by Grant Lobdell

The current, 2017 edition of National Fire Protection Agency (NFPA) 25 Standard for the Inspection, Testing, and Maintenance of Water-Based Fire Protection Systems further explains sprinkler field service testing as required in 5.3.1.1 in the annex section A.5.3.1.1:

Sprinklers should be first given a visual inspection in accordance with 5.2.1.1.1 to determine if replacement is required. Sprinklers that have passed the visual inspection should then be laboratory tested for sensitivity and functionality.  The waterway should clear when sensitivity/functionality tested at 5 psi (0.4 bar) or the minimum listed operating pressure for dry sprinklers.

Thermal sensitivity should be not less than that permitted in post-corrosion testing of new sprinklers of the same type.

Sprinklers that have been in service for a number of years should not be expected to have all of the performance qualities of a new sprinkler. However, if there is any question about their continued satisfactory performance, the sprinklers should be replaced.

Since the permitted sensitivity in post-corrosion testing varies among various pre-market standards, Dyne’s field service testing thermal sensitivity requirements before November 4th, 2018, were based on NFPA definitions.  The 2016 edition of NFPA 13 Standard for the Installation of Sprinkler Systems defines thermal sensitivity and RTI requirements in part of section 3.6.1:

(1) Thermal sensitivity.

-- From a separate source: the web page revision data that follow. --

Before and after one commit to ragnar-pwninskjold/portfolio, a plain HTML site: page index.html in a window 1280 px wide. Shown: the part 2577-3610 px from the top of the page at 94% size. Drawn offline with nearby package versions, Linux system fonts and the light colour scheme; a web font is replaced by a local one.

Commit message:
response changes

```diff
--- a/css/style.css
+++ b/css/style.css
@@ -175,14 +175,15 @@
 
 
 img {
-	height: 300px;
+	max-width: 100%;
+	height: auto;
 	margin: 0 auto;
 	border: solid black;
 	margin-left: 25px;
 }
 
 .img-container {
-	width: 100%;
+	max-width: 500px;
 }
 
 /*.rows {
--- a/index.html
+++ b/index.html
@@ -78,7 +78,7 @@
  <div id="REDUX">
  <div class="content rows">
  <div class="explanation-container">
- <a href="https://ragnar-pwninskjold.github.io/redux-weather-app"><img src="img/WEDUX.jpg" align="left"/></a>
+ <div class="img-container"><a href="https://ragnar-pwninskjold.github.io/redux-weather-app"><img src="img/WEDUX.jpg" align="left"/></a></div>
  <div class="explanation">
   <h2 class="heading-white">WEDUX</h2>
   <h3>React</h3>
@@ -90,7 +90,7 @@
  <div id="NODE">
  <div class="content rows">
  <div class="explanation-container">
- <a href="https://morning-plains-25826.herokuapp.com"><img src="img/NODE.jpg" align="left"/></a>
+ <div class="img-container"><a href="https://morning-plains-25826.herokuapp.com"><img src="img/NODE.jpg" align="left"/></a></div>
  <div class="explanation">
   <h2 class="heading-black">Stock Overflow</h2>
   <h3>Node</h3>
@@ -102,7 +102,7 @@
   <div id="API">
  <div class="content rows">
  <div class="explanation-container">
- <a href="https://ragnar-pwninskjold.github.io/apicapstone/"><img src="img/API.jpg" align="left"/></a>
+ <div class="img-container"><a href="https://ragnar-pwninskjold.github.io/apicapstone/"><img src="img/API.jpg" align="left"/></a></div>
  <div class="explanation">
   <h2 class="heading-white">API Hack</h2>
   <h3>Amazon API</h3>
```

A measure of the rapidity with which the thermal element operates as installed in a specific sprinkler or sprinkler assembly. One measure of thermal sensitivity is the response time index (RTI) as measured under standardized test conditions. (a) Sprinklers defined as fast response have a thermal element with an RTI of 50 (meters-seconds)1/2 or less. (b) Sprinklers defined as standard response have a thermal element with an RTI of 80 (meters-seconds)1/2 or more.

Furthermore, sprinklers defined as standard response were required to have a maximum RTI of not more than 350 (meters-seconds)1/2 based on various pre-market standards - the 11th edition of UL 199 and the 2006 edition of FM 2000.

During the recent NFPA 25 technical committee meeting, a revision to section A.5.3.1.1 was unanimously supported by those in attendance.  The following is the proposed language for section A.5.3.1.1 for the upcoming 2020 edition of NFPA 25:

Sprinklers should be first given a visual inspection in accordance with 5.2.1.1.1 to determine if replacement is required. Sprinklers that have passed the visual inspection should then be laboratory tested for sensitivity and functionality. The waterway should clear when sensitivity/functionality tested at 7 psi (0.5 bar) or the minimum listed operating pressure for dry sprinklers.

The thermal sensitivity should be such that the RTI does not exceed 350 (meters-seconds)1/2 for standard response sprinklers, 65 (meters-seconds)1/2 for quick response and residential sprinklers and 50 (meters-seconds)1/2 for ESFR sprinklers.

Sprinklers that have been installed for a number of years should not be expected to have all of the performance qualities of a new sprinkler. However, if there is any question about their continued satisfactory performance, the sprinklers should be replaced.

Note the pressure at which sprinklers are sensitivity/functionality tested was increased from 5 PSI to 7 PSI.  Exact RTI requirements were also defined for periodical testing purposes to address inconsistent criteria due to differences in post-corrosion test requirements.

While the 2020 edition has yet to be finalized, Dyne will begin to meet the requirements proposed at the last meeting since they are technically supported and enhance the field sprinkler testing service across multiple labs.  As of November 4th, 2018, Dyne adjusted the pressure during field service testing from 5 PSI to 7 PSI, removed the minimum RTI requirement for standard sprinklers, and increased the maximum RTI requirement for fast response sprinklers from 50 (m·s)1/2 to 65 (m·s)1/2.  Note the maximum RTI for ESFR sprinklers and standard sprinklers were left at 50 (m·s)1/2 and 350 (m·s)1/2, respectively as outlined in the proposal above.  The increased pressure and RTI changes may decrease various sprinkler failure rates.

If you have any questions regarding these requirements, please contact Dyne Fire Protection Labs at lab@dyneusa.com or (800)632-2304.

©Dyne Fire Protection Labs 2018